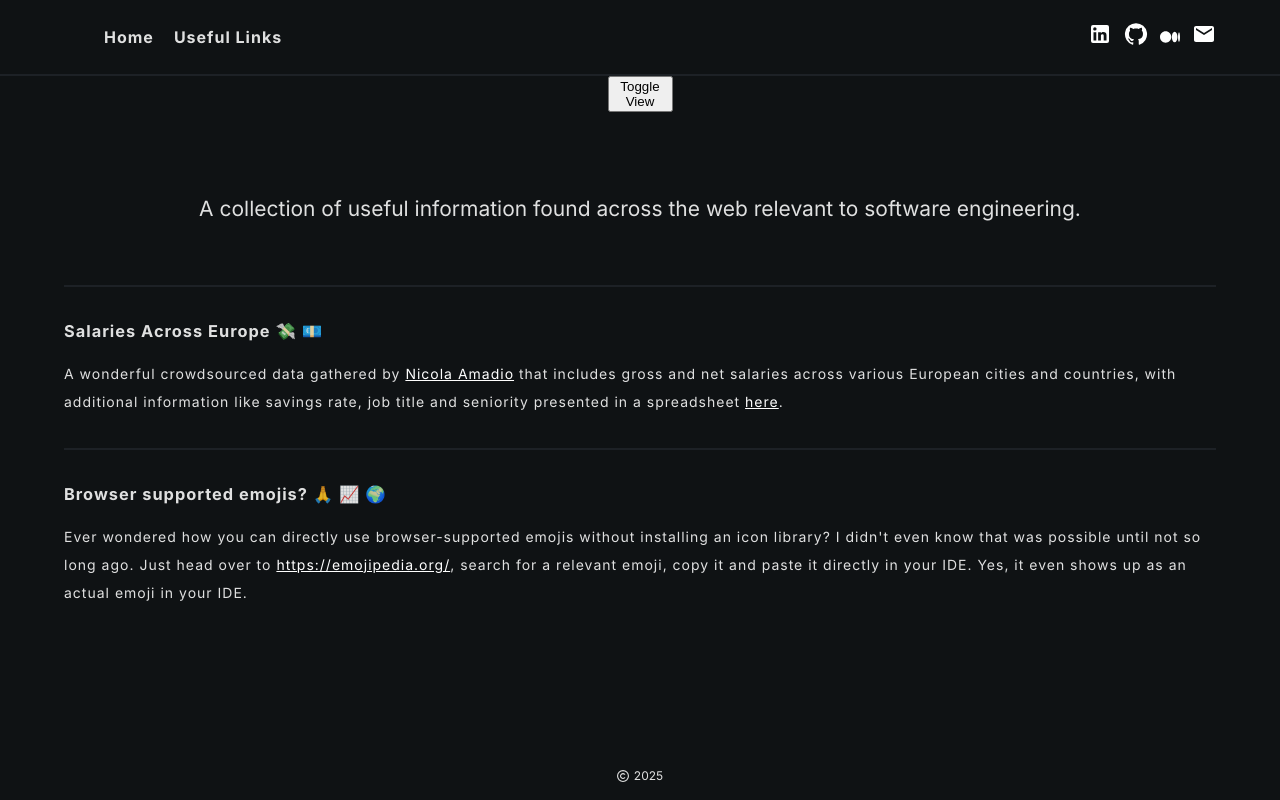
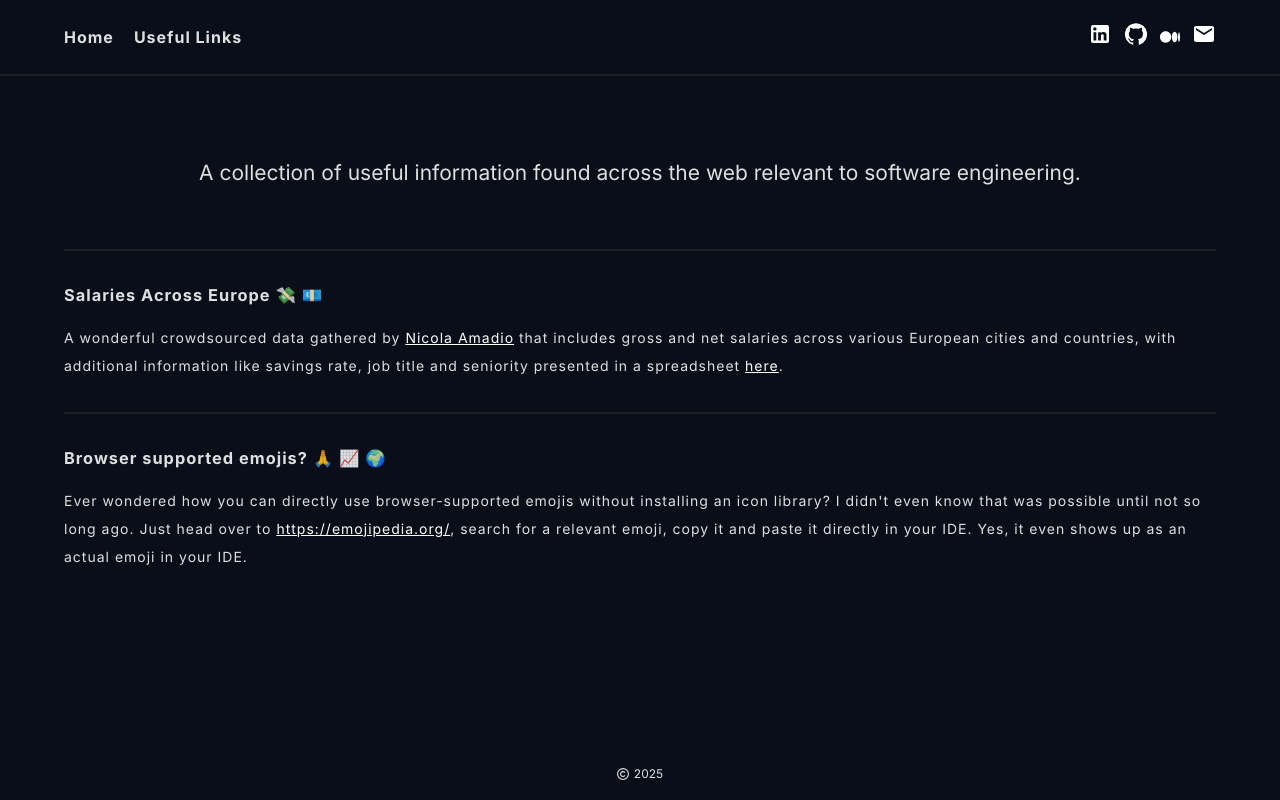
Before and after one commit to steff93/bio, a React (Vite) app: page /useful-links in a window 1280 px wide. Built offline with nearby package versions, Linux system fonts and the light colour scheme.

Commit message:
added routing

```diff
--- a/package.json
+++ b/package.json
@@ -22,6 +22,7 @@
     "motion": "^11.18.1",
     "react": "^18.2.0",
     "react-dom": "^18.2.0",
+    "react-router": "^7.1.5",
     "sass": "^1.70.0"
   },
   "devDependencies": {
--- a/src/Header.scss
+++ b/src/Header.scss
@@ -9,7 +9,7 @@
   display: flex;
   padding: 0 4rem;
   align-items: center;
-  background-color: var(--background);
+  background-color: var(--backgroundSecondary);
 
   flex-shrink: 0;
 }
--- a/src/components/MainContent.tsx
+++ b/src/components/MainContent.tsx
@@ -1,31 +1,24 @@
-import { useState } from "react";
+import { Route, Routes } from "react-router";
 import Bio from "./Bio";
 import Card from "./Card";
 import UsefulLinks from "./UsefulLinks";
 
 const MainContent = () => {
-  const [showHome, setShowHome] = useState(false);
-
   return (
-    <>
-      <button
-        style={{ maxWidth: 65, alignSelf: "center", cursor: "pointer" }}
-        onClick={() => setShowHome(!showHome)}
-      >
-        Toggle View
-      </button>
-
     <div className="main">
-        {showHome && (
+      <Routes>
+        <Route
+          path="/"
+          element={
             <>
               <Card />
               <Bio />
             </>
-        )}
-
-        {!showHome && <UsefulLinks />}
+          }
+        />
+        <Route path="/useful-links" element={<UsefulLinks />} />
+      </Routes>
     </div>
-    </>
   );
 };
 
--- a/src/components/Menu.scss
+++ b/src/components/Menu.scss
@@ -1,17 +1,21 @@
 .nav-menu {
-  ul {
   display: flex;
+  align-items: center;
   width: fit-content;
   gap: 20px;
   list-style: none;
   font-family: "InterSemi";
   letter-spacing: 1px;
   font-size: 16px;
-    cursor: pointer;
-  }
 
-  li:hover {
+  a {
+    text-decoration: none;
+    color: rgba(255, 255, 255, 0.87);
+
+    &:hover {
       text-underline-offset: 5px;
       text-decoration: underline;
+      color: inherit;
     }
   }
+}
--- a/src/components/Menu.tsx
+++ b/src/components/Menu.tsx
@@ -1,12 +1,16 @@
+import { NavLink } from "react-router";
 import "./Menu.scss";
 
 const Menu = () => {
   return (
     <nav className="nav-menu">
-      <ul>
-        <li>Home</li>
-        <li>Useful Links</li>
-      </ul>
+      <NavLink to="/" end>
+        Home
+      </NavLink>
+
+      <NavLink to="/useful-links" end>
+        Useful Links
+      </NavLink>
     </nav>
   );
 };
--- a/src/index.css
+++ b/src/index.css
@@ -17,7 +17,7 @@
   -webkit-font-smoothing: antialiased;
   -moz-osx-font-smoothing: grayscale;
 
-  background-color: var(--background);
+  background-color: var(--backgroundSecondary);
 }
 
 a {
--- a/src/main.tsx
+++ b/src/main.tsx
@@ -1,10 +1,13 @@
-import React from 'react'
-import ReactDOM from 'react-dom/client'
-import App from './App.tsx'
-import './index.css'
+import React from "react";
+import ReactDOM from "react-dom/client";
+import { BrowserRouter } from "react-router";
+import App from "./App.tsx";
+import "./index.css";
 
-ReactDOM.createRoot(document.getElementById('root')!).render(
+ReactDOM.createRoot(document.getElementById("root")!).render(
   <React.StrictMode>
-    <App />
-  </React.StrictMode>,
-)
+    <BrowserRouter>
+      <App />
+    </BrowserRouter>
+  </React.StrictMode>
+);
```
Also changed, not shown: 1 other file (tests, documents, lock files or other folders). Lines whose indentation alone changed are shown as unchanged.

- [WHAT IS BEING ASKED]:
Apart from the pictures, every line of the data above should be given again exactly.

- [FINISHED EXERCISE]:
Before and after one commit to steff93/bio, a React (Vite) app: page /useful-links in a window 1280 px wide. Built offline with nearby package versions, Linux system fonts and the light colour scheme.

Commit message:
added routing

```diff
--- a/package.json
+++ b/package.json
@@ -22,6 +22,7 @@
     "motion": "^11.18.1",
     "react": "^18.2.0",
     "react-dom": "^18.2.0",
+    "react-router": "^7.1.5",
     "sass": "^1.70.0"
   },
   "devDependencies": {
--- a/src/Header.scss
+++ b/src/Header.scss
@@ -9,7 +9,7 @@
   display: flex;
   padding: 0 4rem;
   align-items: center;
-  background-color: var(--background);
+  background-color: var(--backgroundSecondary);
 
   flex-shrink: 0;
 }
--- a/src/components/MainContent.tsx
+++ b/src/components/MainContent.tsx
@@ -1,31 +1,24 @@
-import { useState } from "react";
+import { Route, Routes } from "react-router";
 import Bio from "./Bio";
 import Card from "./Card";
 import UsefulLinks from "./UsefulLinks";
 
 const MainContent = () => {
-  const [showHome, setShowHome] = useState(false);
-
   return (
-    <>
-      <button
-        style={{ maxWidth: 65, alignSelf: "center", cursor: "pointer" }}
-        onClick={() => setShowHome(!showHome)}
-      >
-        Toggle View
-      </button>
-
     <div className="main">
-        {showHome && (
+      <Routes>
+        <Route
+          path="/"
+          element={
             <>
               <Card />
               <Bio />
             </>
-        )}
-
-        {!showHome && <UsefulLinks />}
+          }
+        />
+        <Route path="/useful-links" element={<UsefulLinks />} />
+      </Routes>
     </div>
-    </>
   );
 };
 
--- a/src/components/Menu.scss
+++ b/src/components/Menu.scss
@@ -1,17 +1,21 @@
 .nav-menu {
-  ul {
   display: flex;
+  align-items: center;
   width: fit-content;
   gap: 20px;
   list-style: none;
   font-family: "InterSemi";
   letter-spacing: 1px;
   font-size: 16px;
-    cursor: pointer;
-  }
 
-  li:hover {
+  a {
+    text-decoration: none;
+    color: rgba(255, 255, 255, 0.87);
+
+    &:hover {
       text-underline-offset: 5px;
       text-decoration: underline;
+      color: inherit;
     }
   }
+}
--- a/src/components/Menu.tsx
+++ b/src/components/Menu.tsx
@@ -1,12 +1,16 @@
+import { NavLink } from "react-router";
 import "./Menu.scss";
 
 const Menu = () => {
   return (
     <nav className="nav-menu">
-      <ul>
-        <li>Home</li>
-        <li>Useful Links</li>
-      </ul>
+      <NavLink to="/" end>
+        Home
+      </NavLink>
+
+      <NavLink to="/useful-links" end>
+        Useful Links
+      </NavLink>
     </nav>
   );
 };
--- a/src/index.css
+++ b/src/index.css
@@ -17,7 +17,7 @@
   -webkit-font-smoothing: antialiased;
   -moz-osx-font-smoothing: grayscale;
 
-  background-color: var(--background);
+  background-color: var(--backgroundSecondary);
 }
 
 a {
--- a/src/main.tsx
+++ b/src/main.tsx
@@ -1,10 +1,13 @@
-import React from 'react'
-import ReactDOM from 'react-dom/client'
-import App from './App.tsx'
-import './index.css'
+import React from "react";
+import ReactDOM from "react-dom/client";
+import { BrowserRouter } from "react-router";
+import App from "./App.tsx";
+import "./index.css";
 
-ReactDOM.createRoot(document.getElementById('root')!).render(
+ReactDOM.createRoot(document.getElementById("root")!).render(
   <React.StrictMode>
-    <App />
-  </React.StrictMode>,
-)
+    <BrowserRouter>
+      <App />
+    </BrowserRouter>
+  </React.StrictMode>
+);
```
Also changed, not shown: 1 other file (tests, documents, lock files or other folders). Lines whose indentation alone changed are shown as unchanged.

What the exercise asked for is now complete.